Exact copy, pictures excluded: please retype every record below.
======== Material for this task ========
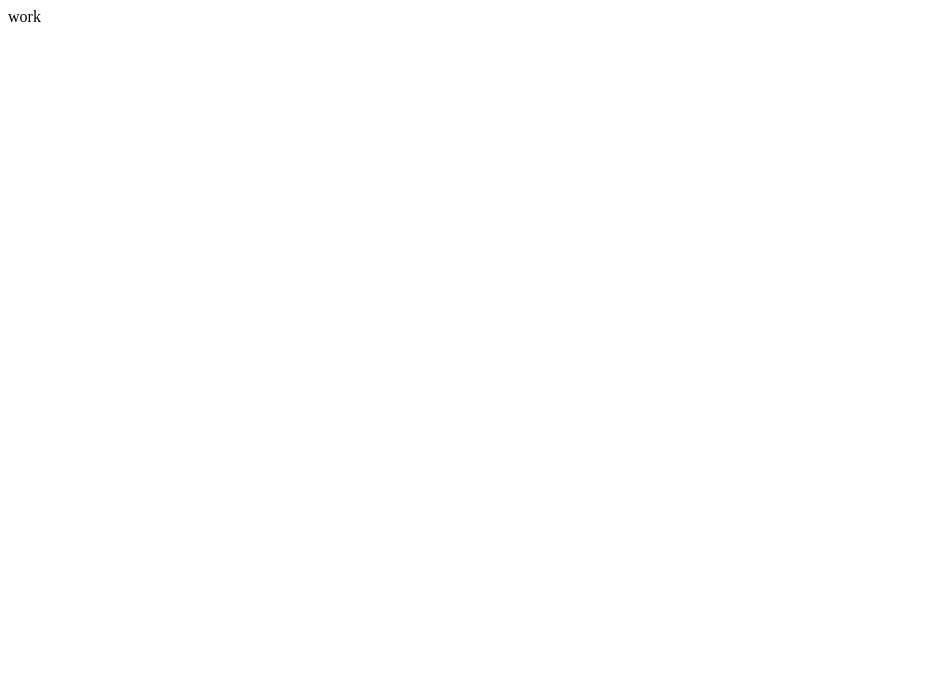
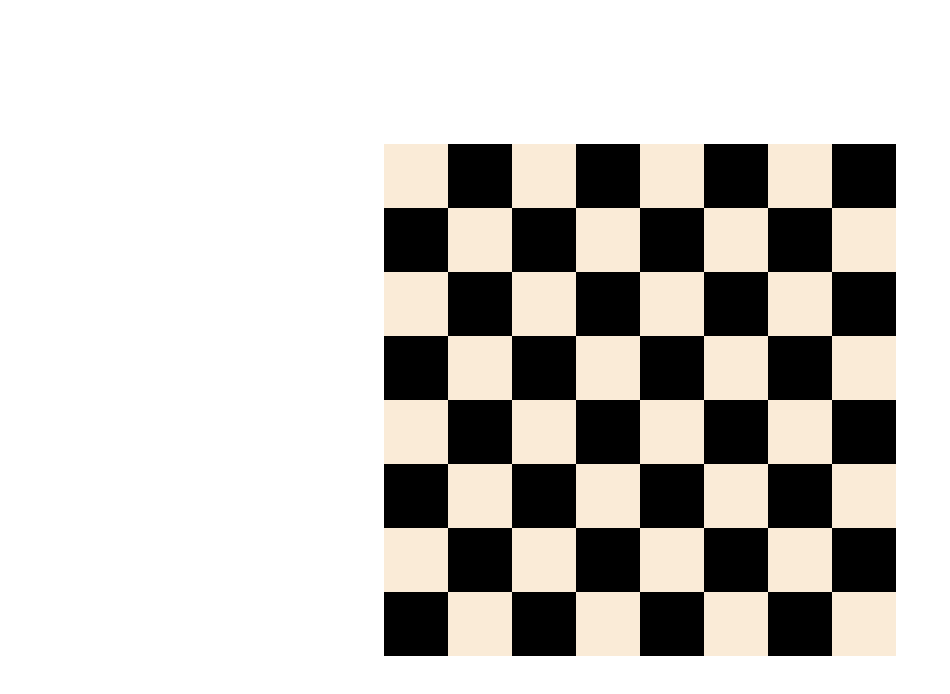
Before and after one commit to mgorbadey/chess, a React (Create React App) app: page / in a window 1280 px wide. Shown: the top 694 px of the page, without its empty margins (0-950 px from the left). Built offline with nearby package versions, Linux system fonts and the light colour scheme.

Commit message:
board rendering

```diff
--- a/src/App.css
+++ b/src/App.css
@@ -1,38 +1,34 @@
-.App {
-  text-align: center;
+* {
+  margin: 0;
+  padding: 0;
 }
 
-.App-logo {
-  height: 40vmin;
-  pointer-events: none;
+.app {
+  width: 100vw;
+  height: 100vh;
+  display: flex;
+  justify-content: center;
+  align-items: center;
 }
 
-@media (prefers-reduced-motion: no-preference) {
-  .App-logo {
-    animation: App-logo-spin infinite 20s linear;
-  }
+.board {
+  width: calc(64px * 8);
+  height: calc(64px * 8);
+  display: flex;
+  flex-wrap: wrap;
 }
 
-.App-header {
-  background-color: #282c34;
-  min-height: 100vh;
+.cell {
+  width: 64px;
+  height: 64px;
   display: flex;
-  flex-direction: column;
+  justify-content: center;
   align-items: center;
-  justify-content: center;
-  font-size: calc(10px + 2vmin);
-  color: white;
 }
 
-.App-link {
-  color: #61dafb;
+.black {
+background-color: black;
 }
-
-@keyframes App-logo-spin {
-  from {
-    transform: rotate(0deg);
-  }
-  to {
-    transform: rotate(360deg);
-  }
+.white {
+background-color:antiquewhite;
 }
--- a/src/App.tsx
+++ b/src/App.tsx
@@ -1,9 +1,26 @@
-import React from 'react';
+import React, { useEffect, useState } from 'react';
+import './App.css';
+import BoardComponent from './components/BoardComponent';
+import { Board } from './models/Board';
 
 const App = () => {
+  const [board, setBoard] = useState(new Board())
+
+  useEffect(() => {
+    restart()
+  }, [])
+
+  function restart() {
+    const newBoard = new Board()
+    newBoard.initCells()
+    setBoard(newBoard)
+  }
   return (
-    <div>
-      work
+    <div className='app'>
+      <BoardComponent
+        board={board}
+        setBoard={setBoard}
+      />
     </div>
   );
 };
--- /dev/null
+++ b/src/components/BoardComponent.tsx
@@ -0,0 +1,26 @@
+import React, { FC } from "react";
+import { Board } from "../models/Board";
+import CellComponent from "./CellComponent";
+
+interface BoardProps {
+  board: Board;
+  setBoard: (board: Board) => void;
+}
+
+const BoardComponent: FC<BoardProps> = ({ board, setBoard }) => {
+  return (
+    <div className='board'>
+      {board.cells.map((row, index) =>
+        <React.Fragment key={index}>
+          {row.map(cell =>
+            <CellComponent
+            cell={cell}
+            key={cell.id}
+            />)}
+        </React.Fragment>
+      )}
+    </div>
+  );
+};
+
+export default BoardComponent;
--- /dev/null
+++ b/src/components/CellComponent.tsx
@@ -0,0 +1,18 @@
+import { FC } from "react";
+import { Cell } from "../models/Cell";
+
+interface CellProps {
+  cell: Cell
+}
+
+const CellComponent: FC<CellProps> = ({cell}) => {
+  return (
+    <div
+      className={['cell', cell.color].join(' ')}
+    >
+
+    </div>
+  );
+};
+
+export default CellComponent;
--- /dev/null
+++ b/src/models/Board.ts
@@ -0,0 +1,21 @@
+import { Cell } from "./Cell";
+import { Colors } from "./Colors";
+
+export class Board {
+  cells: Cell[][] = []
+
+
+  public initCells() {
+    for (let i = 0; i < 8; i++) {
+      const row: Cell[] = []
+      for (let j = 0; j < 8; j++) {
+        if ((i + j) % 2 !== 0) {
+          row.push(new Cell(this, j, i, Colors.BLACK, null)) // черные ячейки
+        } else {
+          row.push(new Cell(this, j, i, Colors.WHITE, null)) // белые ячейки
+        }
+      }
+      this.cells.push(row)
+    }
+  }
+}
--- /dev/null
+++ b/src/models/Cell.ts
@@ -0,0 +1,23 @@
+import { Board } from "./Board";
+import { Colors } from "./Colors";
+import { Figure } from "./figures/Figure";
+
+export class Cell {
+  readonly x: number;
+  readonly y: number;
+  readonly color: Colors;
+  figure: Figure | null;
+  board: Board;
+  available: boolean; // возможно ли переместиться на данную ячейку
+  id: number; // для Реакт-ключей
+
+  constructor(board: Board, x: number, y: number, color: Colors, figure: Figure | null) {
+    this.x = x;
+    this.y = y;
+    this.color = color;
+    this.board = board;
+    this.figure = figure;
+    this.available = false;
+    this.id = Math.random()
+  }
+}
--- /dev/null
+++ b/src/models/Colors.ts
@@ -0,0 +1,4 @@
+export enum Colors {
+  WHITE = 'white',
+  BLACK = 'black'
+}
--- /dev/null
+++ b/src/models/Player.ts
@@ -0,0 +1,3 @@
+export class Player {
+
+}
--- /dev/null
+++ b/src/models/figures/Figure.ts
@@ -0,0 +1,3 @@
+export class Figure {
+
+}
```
========
* [Task result]:
Before and after one commit to mgorbadey/chess, a React (Create React App) app: page / in a window 1280 px wide. Shown: the top 694 px of the page, without its empty margins (0-950 px from the left). Built offline with nearby package versions, Linux system fonts and the light colour scheme.

Commit message:
board rendering

```diff
--- a/src/App.css
+++ b/src/App.css
@@ -1,38 +1,34 @@
-.App {
-  text-align: center;
+* {
+  margin: 0;
+  padding: 0;
 }
 
-.App-logo {
-  height: 40vmin;
-  pointer-events: none;
+.app {
+  width: 100vw;
+  height: 100vh;
+  display: flex;
+  justify-content: center;
+  align-items: center;
 }
 
-@media (prefers-reduced-motion: no-preference) {
-  .App-logo {
-    animation: App-logo-spin infinite 20s linear;
-  }
+.board {
+  width: calc(64px * 8);
+  height: calc(64px * 8);
+  display: flex;
+  flex-wrap: wrap;
 }
 
-.App-header {
-  background-color: #282c34;
-  min-height: 100vh;
+.cell {
+  width: 64px;
+  height: 64px;
   display: flex;
-  flex-direction: column;
+  justify-content: center;
   align-items: center;
-  justify-content: center;
-  font-size: calc(10px + 2vmin);
-  color: white;
 }
 
-.App-link {
-  color: #61dafb;
+.black {
+background-color: black;
 }
-
-@keyframes App-logo-spin {
-  from {
-    transform: rotate(0deg);
-  }
-  to {
-    transform: rotate(360deg);
-  }
+.white {
+background-color:antiquewhite;
 }
--- a/src/App.tsx
+++ b/src/App.tsx
@@ -1,9 +1,26 @@
-import React from 'react';
+import React, { useEffect, useState } from 'react';
+import './App.css';
+import BoardComponent from './components/BoardComponent';
+import { Board } from './models/Board';
 
 const App = () => {
+  const [board, setBoard] = useState(new Board())
+
+  useEffect(() => {
+    restart()
+  }, [])
+
+  function restart() {
+    const newBoard = new Board()
+    newBoard.initCells()
+    setBoard(newBoard)
+  }
   return (
-    <div>
-      work
+    <div className='app'>
+      <BoardComponent
+        board={board}
+        setBoard={setBoard}
+      />
     </div>
   );
 };
--- /dev/null
+++ b/src/components/BoardComponent.tsx
@@ -0,0 +1,26 @@
+import React, { FC } from "react";
+import { Board } from "../models/Board";
+import CellComponent from "./CellComponent";
+
+interface BoardProps {
+  board: Board;
+  setBoard: (board: Board) => void;
+}
+
+const BoardComponent: FC<BoardProps> = ({ board, setBoard }) => {
+  return (
+    <div className='board'>
+      {board.cells.map((row, index) =>
+        <React.Fragment key={index}>
+          {row.map(cell =>
+            <CellComponent
+            cell={cell}
+            key={cell.id}
+            />)}
+        </React.Fragment>
+      )}
+    </div>
+  );
+};
+
+export default BoardComponent;
--- /dev/null
+++ b/src/components/CellComponent.tsx
@@ -0,0 +1,18 @@
+import { FC } from "react";
+import { Cell } from "../models/Cell";
+
+interface CellProps {
+  cell: Cell
+}
+
+const CellComponent: FC<CellProps> = ({cell}) => {
+  return (
+    <div
+      className={['cell', cell.color].join(' ')}
+    >
+
+    </div>
+  );
+};
+
+export default CellComponent;
--- /dev/null
+++ b/src/models/Board.ts
@@ -0,0 +1,21 @@
+import { Cell } from "./Cell";
+import { Colors } from "./Colors";
+
+export class Board {
+  cells: Cell[][] = []
+
+
+  public initCells() {
+    for (let i = 0; i < 8; i++) {
+      const row: Cell[] = []
+      for (let j = 0; j < 8; j++) {
+        if ((i + j) % 2 !== 0) {
+          row.push(new Cell(this, j, i, Colors.BLACK, null)) // черные ячейки
+        } else {
+          row.push(new Cell(this, j, i, Colors.WHITE, null)) // белые ячейки
+        }
+      }
+      this.cells.push(row)
+    }
+  }
+}
--- /dev/null
+++ b/src/models/Cell.ts
@@ -0,0 +1,23 @@
+import { Board } from "./Board";
+import { Colors } from "./Colors";
+import { Figure } from "./figures/Figure";
+
+export class Cell {
+  readonly x: number;
+  readonly y: number;
+  readonly color: Colors;
+  figure: Figure | null;
+  board: Board;
+  available: boolean; // возможно ли переместиться на данную ячейку
+  id: number; // для Реакт-ключей
+
+  constructor(board: Board, x: number, y: number, color: Colors, figure: Figure | null) {
+    this.x = x;
+    this.y = y;
+    this.color = color;
+    this.board = board;
+    this.figure = figure;
+    this.available = false;
+    this.id = Math.random()
+  }
+}
--- /dev/null
+++ b/src/models/Colors.ts
@@ -0,0 +1,4 @@
+export enum Colors {
+  WHITE = 'white',
+  BLACK = 'black'
+}
--- /dev/null
+++ b/src/models/Player.ts
@@ -0,0 +1,3 @@
+export class Player {
+
+}
--- /dev/null
+++ b/src/models/figures/Figure.ts
@@ -0,0 +1,3 @@
+export class Figure {
+
+}
```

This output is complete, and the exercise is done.